Following the Thread of Aliveness – Discovering What Our World is Trying to Be 

Michael Jones: www.pianoscapes.com

 

There is a thread you follow that goes among the things that change

William Stafford  The Way it Is

a Few weeks ago I gave a keynote presentation in Colorado  for an  Chamber of Commerce awards dinner recognizing the outstanding  gifts and contributions their leaders had brought in introducing  heath and well being to their communities.

I opened my presentation with a line from a poem by William Stafford, a much loved and prolific poet from the American Mid West.

“Your job is to find what the world is trying to be”

These words come from the last line Stafford’s poem Vocation – The words vocation and voice come from the same root vocare which means to follow what we are uniquely called to do.

And that is what these leaders held in common. They had discovered what they were uniquely called to do – and through finding their voice they had also helped bring into the light the personal voices of those around them.

As an improvisational musician I am instinctively drawn to taking a poetic line and exploring its melodic possibilities.
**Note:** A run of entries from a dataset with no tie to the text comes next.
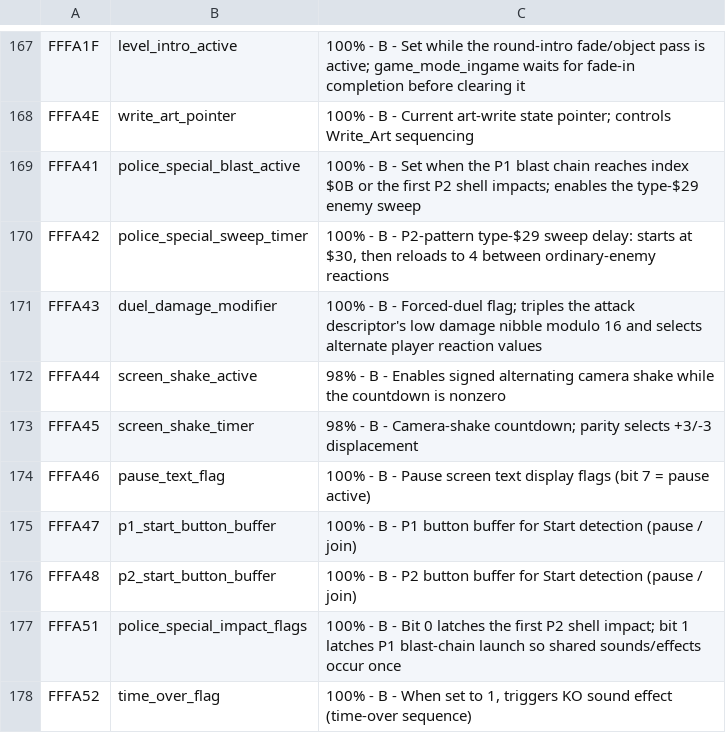
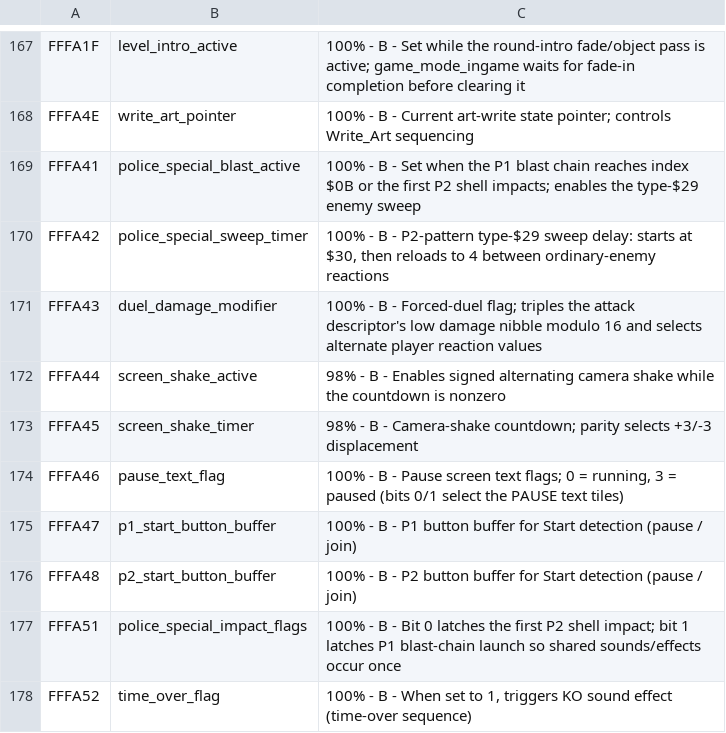
Before and after one commit to RuiNelson/StreetsOfRageRecompilation, a CSV file: code-analysis/addresses.csv, drawn as a sheet; only a part is shown, gaps mark what is left out.

Commit message:
Correct pause flag semantics

```diff
--- a/code-analysis/addresses.csv
+++ b/code-analysis/addresses.csv
@@ -173,3 +173,3 @@ FFFA44, screen_shake_active, "98% - B - Enables signed alternating camera shake
 FFFA45, screen_shake_timer, "98% - B - Camera-shake countdown; parity selects +3/-3 displacement"
-FFFA46, pause_text_flag, "100% - B - Pause screen text display flags (bit 7 = pause active)"
+FFFA46, pause_text_flag, "100% - B - Pause screen text flags; 0 = running, 3 = paused (bits 0/1 select the PAUSE text tiles)"
 FFFA47, p1_start_button_buffer, "100% - B - P1 button buffer for Start detection (pause / join)"
```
So Stafford’s line may also read….

Our job is to discover what our life is trying to be

 or our job is to discover what our voice is trying to say.
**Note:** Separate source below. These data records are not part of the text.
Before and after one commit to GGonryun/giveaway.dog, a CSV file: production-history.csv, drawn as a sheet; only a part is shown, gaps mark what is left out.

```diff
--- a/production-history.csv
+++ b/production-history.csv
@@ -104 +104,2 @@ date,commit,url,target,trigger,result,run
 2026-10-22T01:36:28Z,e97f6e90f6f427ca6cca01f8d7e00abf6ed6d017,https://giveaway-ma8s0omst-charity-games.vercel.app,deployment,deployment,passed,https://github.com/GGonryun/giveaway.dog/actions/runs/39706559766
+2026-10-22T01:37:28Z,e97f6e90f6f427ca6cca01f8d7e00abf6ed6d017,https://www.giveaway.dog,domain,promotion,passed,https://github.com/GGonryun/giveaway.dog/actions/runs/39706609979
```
 Implied in this question is that there is a natural order to how things unfold that will lead us to the things that really matter – poems, music, leaderful actions – if we don’t interfere.

Stafford believed that to be connected to this natural order we needed stay in alignment with what is already unfolding.  That is, to be careful to distinguish between what is occurring naturally from what we believe ought to be happening.  When Stafford did this – asking what these fragments of thoughts, patterns and images where trying to say – poems came to him freely and abundantly.
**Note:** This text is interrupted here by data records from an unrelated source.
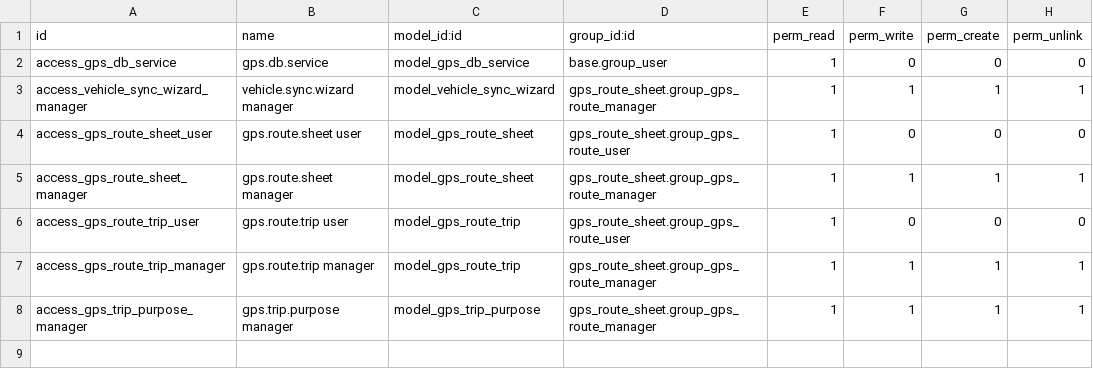
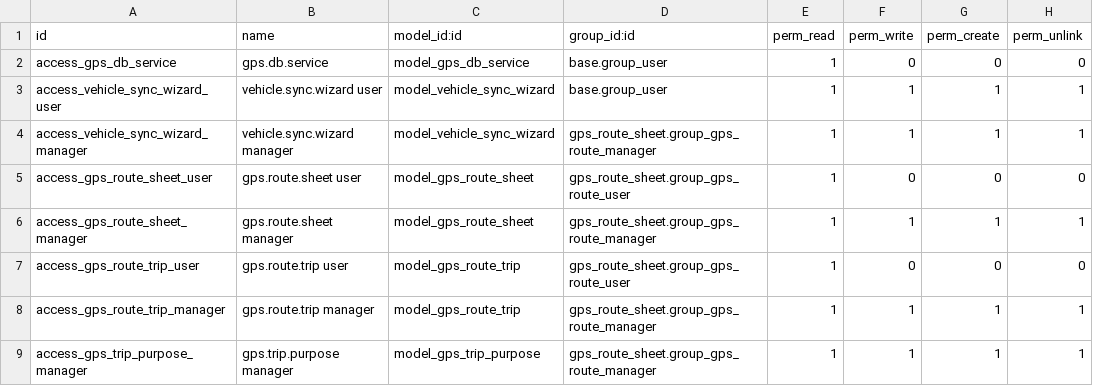
Before and after one commit to zhatrus/odoo_cu, a CSV file: gps_route_sheet/security/ir.model.access.csv, drawn as a sheet.

Commit message:
Convert vehicle sync wizard action from server action back to act_window and change binding from kanban to form view
Change action_vehicle_sync_wizard from ir.actions.server with Python code back to ir.actions.act_window, grant full CRUD access to vehicle.sync.wizard for all users in security rules, and update binding_view_types from "list,kanban" to "list,form" to make sync wizard accessible from both list and form views of fleet vehicles.

```diff
--- a/gps_route_sheet/security/ir.model.access.csv
+++ b/gps_route_sheet/security/ir.model.access.csv
@@ -2,2 +2,3 @@ id,name,model_id:id,group_id:id,perm_read,perm_write,perm_create,perm_unlink
 access_gps_db_service,gps.db.service,model_gps_db_service,base.group_user,1,0,0,0
+access_vehicle_sync_wizard_user,vehicle.sync.wizard user,model_vehicle_sync_wizard,base.group_user,1,1,1,1
 access_vehicle_sync_wizard_manager,vehicle.sync.wizard manager,model_vehicle_sync_wizard,gps_route_sheet.group_gps_route_manager,1,1,1,1
```
Also changed, not shown: 1 other file.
For leaders this means that instead of trying to impose their will based on what they believe ought to happen  – they instead maintain a heightened state of attention for what is already  alive in the situation and emerging  naturally. Though the future cannot be predicted, it can be imagined and felt. So rather than avoiding surprise, leaders can instead embrace uncertainty and learn from the unexpected.

To embrace uncertainty we need a central image that enlivens our imagination and helps us hold faith in the future as we cross uncertain ground.  For William Stafford this enabling image was the golden thread.

He wrote;

There’s a thread you follow. It goes among

things that change.  But it doesn’t change.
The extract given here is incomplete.